There are three songs in Bucket List and all three are hits. Do you have a recipe for hit numbers? How much do you argue when arriving at that recipe?

RP: I don’t think we have many arguments. But what we do is keep the song simple. A simple melody works wonders. When it is melodious, people can relate to it and remember it after one hearing. That is always what we strive for. We think it is easier to make difficult songs by adding a lot of chords and all that, but then it may not connect with people. Simplicity works best. 

'Tu Pari' from Bucket List does stick in the mind after one hearing. Do you get a sense when composing a song whether it will work with the listeners?

RP: We have a gut feeling somewhere, but as long as we like it and we are confident about the team liking it and it is in synch with the film, [we believe] it is a satisfactory product. And when people hear it and like it, it just gives us more confidence.

As a music composer duo coming from Marathi films into Hindi cinema and doing it quite successfully, there will be comparisons with Ajay-Atul. What do you think about that?

RP: Number one is that they are legends. They have brought attention to the Marathi film industry. Considering that, they are pioneers for us. It would be overwhelming to be compared to them. 

RG: We ourselves love their work. Fantastic composers.

Where do you see yourselves as a composer duo making a name for yourselves in Marathi cinema and also breaking into Hindi?
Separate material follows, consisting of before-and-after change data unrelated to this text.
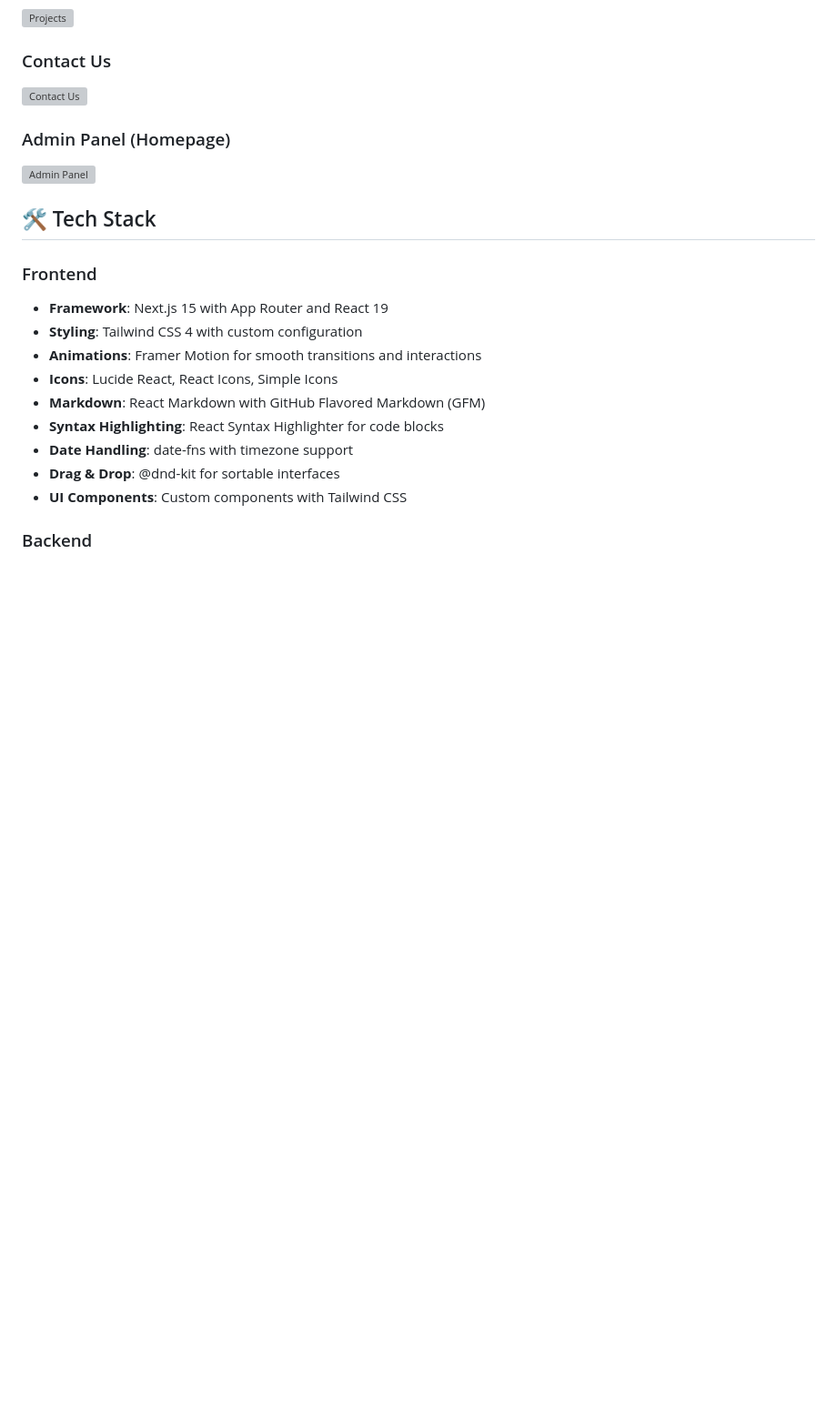
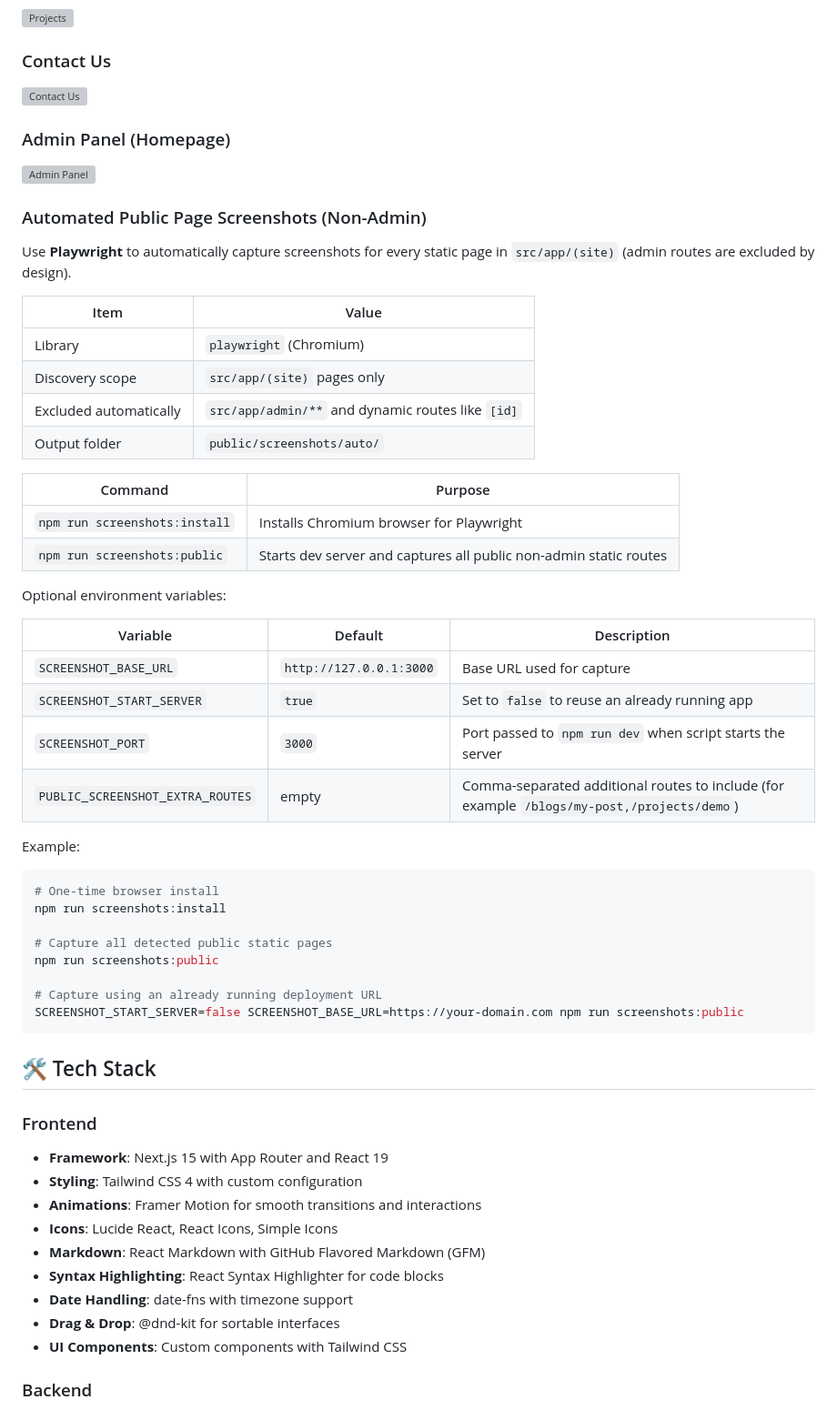
Before and after one commit to aiyu-ayaan/Aiyu, a Markdown page: README.md, the part around the change. Shown at 91% size. GitHub-like rendering; blank space fills up the shorter version; grey boxes are pictures that could not be loaded.

Commit message:
docs(readme): document screenshot automation and agent guide

````diff
--- a/README.md
+++ b/README.md
@@ -152,6 +152,44 @@ Access the admin panel at `/admin` to manage everything without touching code:
 ### Admin Panel (Homepage)
 
 ![Admin Panel](public/screenshots/admin.png)
+
+### Automated Public Page Screenshots (Non-Admin)
+
+Use **Playwright** to automatically capture screenshots for every static page in `src/app/(site)` (admin routes are excluded by design).
+
+| Item | Value |
+|------|-------|
+| Library | `playwright` (Chromium) |
+| Discovery scope | `src/app/(site)` pages only |
+| Excluded automatically | `src/app/admin/**` and dynamic routes like `[id]` |
+| Output folder | `public/screenshots/auto/` |
+
+| Command | Purpose |
+|---------|---------|
+| `npm run screenshots:install` | Installs Chromium browser for Playwright |
+| `npm run screenshots:public` | Starts dev server and captures all public non-admin static routes |
+
+Optional environment variables:
+
+| Variable | Default | Description |
+|----------|---------|-------------|
+| `SCREENSHOT_BASE_URL` | `http://127.0.0.1:3000` | Base URL used for capture |
+| `SCREENSHOT_START_SERVER` | `true` | Set to `false` to reuse an already running app |
+| `SCREENSHOT_PORT` | `3000` | Port passed to `npm run dev` when script starts the server |
+| `PUBLIC_SCREENSHOT_EXTRA_ROUTES` | empty | Comma-separated additional routes to include (for example `/blogs/my-post,/projects/demo`) |
+
+Example:
+
+```bash
+# One-time browser install
+npm run screenshots:install
+
+# Capture all detected public static pages
+npm run screenshots:public
+
+# Capture using an already running deployment URL
+SCREENSHOT_START_SERVER=false SCREENSHOT_BASE_URL=https://your-domain.com npm run screenshots:public
+```
 
 ## 🛠️ Tech Stack
 
````
Also changed, not shown: AGENTS.md (added, +90 -0 lines).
RP: As long as we get to do what we love doing the most in life... we love to make music and we get paid to do it! You got to follow your passion and if you get paid for it what else do you want? 

RG: It’s too early right now. It has only been a few years since we started working... [we are] just enjoying at the moment. 

A lot of merging of pop and other contemporary genres with a regional Maharashtrian flavour has been happening. Do you see that as a trend in Marathi film music?

RP: There is no real trend in Marathi film music. There is rural filmmaking and urban filmmaking when it comes to the Marathi industry. What has always worked in Marathi is melody. Whether you compose it in a rural sort of way or a very urban sort of a way. If you keep the melody strong and it is hummable, people will love listening to it, irrespective of genre.